A large pinnacle, about 60m east-west and 30m north-south, with a rounded top at 7m, and split by a deep narrow crack running north south, with a shallower and narrower crack crossing it from east to west. The north and east faces are nearly vertical from around 10m down to nearly 18m. The south and west sides are less vertical, particularly the south side, which steps down over a few metres. To the north there is a fairly large boulder with quite a narrow gap to the pinnacle, and north of that a gulley at about 20m with another outcrop to the north several metres high. The reef to the south west is deeper, and gets down to 26m within a moderate distance. To the north west at a distance of about 50m there is an extensive patch of sand, separating the Sunfish Pinnacle from the reefs of Star Wall to Kanobi's Wall.
Geology: Pre-Cambrian granite corestones of the Peninsula pluton.

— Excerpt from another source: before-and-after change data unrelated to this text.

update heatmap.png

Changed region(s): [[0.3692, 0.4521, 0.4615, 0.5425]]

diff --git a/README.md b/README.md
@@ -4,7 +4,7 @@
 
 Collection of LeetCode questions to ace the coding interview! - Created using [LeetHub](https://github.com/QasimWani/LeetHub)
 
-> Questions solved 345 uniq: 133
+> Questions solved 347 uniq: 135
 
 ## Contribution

The site is exposed to south westerly swell and winds, so should be dived when the swell is low, and is often good in south easterly winds.
The site is usually at it's best in summer but there are also occasional opportunities at other times of the year
This is an area which sometimes has upwellings of cold clear water, caused by south easterly winds, resulting in good visibility for a few days until the sunlight and nutrients cause a plankton bloom, reducing the visibility again.
Boat access only. The site is about (distance)km from the slipway at Hout Bay harbour
The top and upper sides of the pinnacle are covered by a forest of Laminaria kelp. The near vertical faces of the sides of the pinnacle and the deep narrow cracks are covered with an assortment of sponges, noble corals, soft corals, sea fans, false corals and hydroids. Sumo crabs and basket stars have been seen.
The site is fairly small. The whole pinnacle can be comprehensively visited on a single dive.
The site is on the route that small craft take between Hout Bay and Duiker Point. There is a slightly higher than usual risk of being run down by a boat if you surface without warning.
The ability to deploy a DSMB is recommended.
Dry suit recommended as this area is usually cold. Each group should carry and deploy a DSMB if there is any chance of surfacing away from the shot line, so that boat traffic can see where you are surfacing.